▶ _Goal of the exercise_:
Where an image appears, leave it out; otherwise repeat the data exactly.

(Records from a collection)
*** Begin section ***
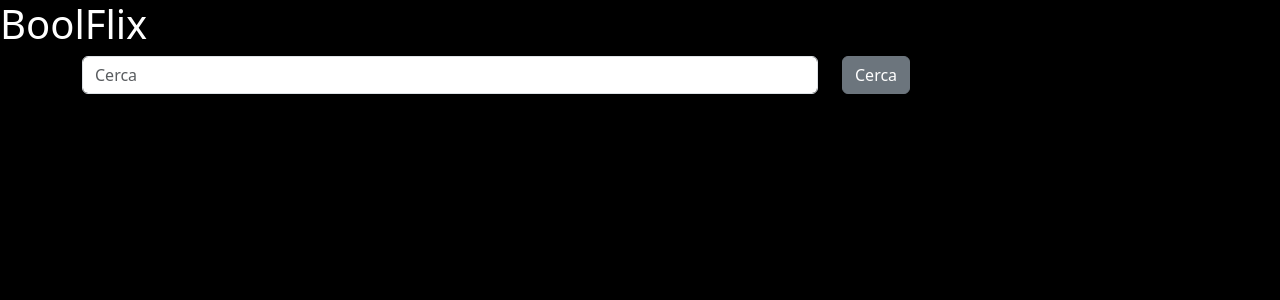
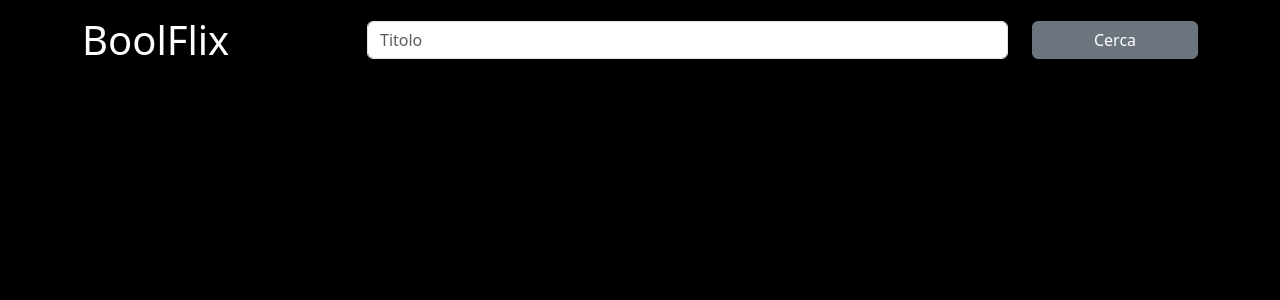
Before and after one commit to AgostaSalvatore/react-boolflix, a React (Vite) app: page / in a window 1280 px wide. Shown: the top 300 px of the page. Built offline with nearby package versions, Linux system fonts and the light colour scheme.

Commit message:
[UPD] Searchbar on header

```diff
--- a/src/App.jsx
+++ b/src/App.jsx
@@ -2,7 +2,6 @@ import { useState, useEffect } from 'react'
 import 'bootstrap/dist/css/bootstrap.min.css'
 import axios from 'axios'
 
-const apiKey = '1aeffb0b3520785500a2dd89ea7e745f'
 
 function App() {
 
@@ -10,7 +9,7 @@ function App() {
   const [film, setFilm] = useState([]);
 
   const handleClick = () => {
-    axios.get(`https://api.themoviedb.org/3/search/movie?api_key=${apiKey}&query=${input}`)
+    axios.get(`https://api.themoviedb.org/3/search/movie?api_key=1aeffb0b3520785500a2dd89ea7e745f&query=${input}`)
       .then((response) => {
         setFilm(response.data.results);
       })
@@ -23,32 +22,36 @@ function App() {
 
   return (
     <>
-      <header>
-        <h1>BoolFlix</h1>
+      <header className='py-3 mb-4'>
+        <div className="container">
+          <div className="row align-items-center">
+            <div className="col-12 col-md-3 text-center text-md-start mb-2 mb-md-0">
+              <h1 className="text-white m-0">BoolFlix</h1>
+            </div>
+            <div className="col-12 col-md-7">
+              <input type="text" placeholder="Titolo" className='form-control' onChange={(e) => setInput(e.target.value)} />
+            </div>
+            <div className="col-12 col-md-2 mt-2 mt-md-0 text-center">
+              <button className='btn btn-secondary w-100' onClick={handleClick}> Cerca </button>
+            </div>
+          </div>
+        </div>
       </header>
       <div className="container">
-        <div className="row">
-          <div className="col-12 col-md-8">
-            <input type="text" placeholder="Cerca" className='form-control' onChange={(e) => setInput(e.target.value)} />
-          </div>
-          <div className="col-12 col-md-4">
-            <button className='btn btn-secondary' onClick={handleClick}> Cerca </button>
-          </div>
-        </div>
         <div className="row mt-4">
           {film.map(movie => (
             <div key={movie.id} className="col-6 col-md-4 col-lg-3 mb-3">
               <div className="card">
                 <img
                   src={`https://image.tmdb.org/t/p/w500${movie.poster_path}`}
-                  className="card-img-top"
+                  className="card-img-top img-fluid"
                   alt={movie.title}
                 />
                 <div className="card-body">
                   <h5 className="card-title">{movie.title}</h5>
                   <p>{movie.original_title}</p>
-                  <p>{movie.original_language}</p>
-                  <p>{movie.vote_average}</p>
+                  <p><b>Language:</b> {movie.original_language}</p>
+                  <p><b>Vote:</b> {movie.vote_average}</p>
                 </div>
               </div>
             </div>
```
*** End section ***
▶ _Solution below_:
Before and after one commit to AgostaSalvatore/react-boolflix, a React (Vite) app: page / in a window 1280 px wide. Shown: the top 300 px of the page. Built offline with nearby package versions, Linux system fonts and the light colour scheme.

Commit message:
[UPD] Searchbar on header

```diff
--- a/src/App.jsx
+++ b/src/App.jsx
@@ -2,7 +2,6 @@ import { useState, useEffect } from 'react'
 import 'bootstrap/dist/css/bootstrap.min.css'
 import axios from 'axios'
 
-const apiKey = '1aeffb0b3520785500a2dd89ea7e745f'
 
 function App() {
 
@@ -10,7 +9,7 @@ function App() {
   const [film, setFilm] = useState([]);
 
   const handleClick = () => {
-    axios.get(`https://api.themoviedb.org/3/search/movie?api_key=${apiKey}&query=${input}`)
+    axios.get(`https://api.themoviedb.org/3/search/movie?api_key=1aeffb0b3520785500a2dd89ea7e745f&query=${input}`)
       .then((response) => {
         setFilm(response.data.results);
       })
@@ -23,32 +22,36 @@ function App() {
 
   return (
     <>
-      <header>
-        <h1>BoolFlix</h1>
+      <header className='py-3 mb-4'>
+        <div className="container">
+          <div className="row align-items-center">
+            <div className="col-12 col-md-3 text-center text-md-start mb-2 mb-md-0">
+              <h1 className="text-white m-0">BoolFlix</h1>
+            </div>
+            <div className="col-12 col-md-7">
+              <input type="text" placeholder="Titolo" className='form-control' onChange={(e) => setInput(e.target.value)} />
+            </div>
+            <div className="col-12 col-md-2 mt-2 mt-md-0 text-center">
+              <button className='btn btn-secondary w-100' onClick={handleClick}> Cerca </button>
+            </div>
+          </div>
+        </div>
       </header>
       <div className="container">
-        <div className="row">
-          <div className="col-12 col-md-8">
-            <input type="text" placeholder="Cerca" className='form-control' onChange={(e) => setInput(e.target.value)} />
-          </div>
-          <div className="col-12 col-md-4">
-            <button className='btn btn-secondary' onClick={handleClick}> Cerca </button>
-          </div>
-        </div>
         <div className="row mt-4">
           {film.map(movie => (
             <div key={movie.id} className="col-6 col-md-4 col-lg-3 mb-3">
               <div className="card">
                 <img
                   src={`https://image.tmdb.org/t/p/w500${movie.poster_path}`}
-                  className="card-img-top"
+                  className="card-img-top img-fluid"
                   alt={movie.title}
                 />
                 <div className="card-body">
                   <h5 className="card-title">{movie.title}</h5>
                   <p>{movie.original_title}</p>
-                  <p>{movie.original_language}</p>
-                  <p>{movie.vote_average}</p>
+                  <p><b>Language:</b> {movie.original_language}</p>
+                  <p><b>Vote:</b> {movie.vote_average}</p>
                 </div>
               </div>
             </div>
```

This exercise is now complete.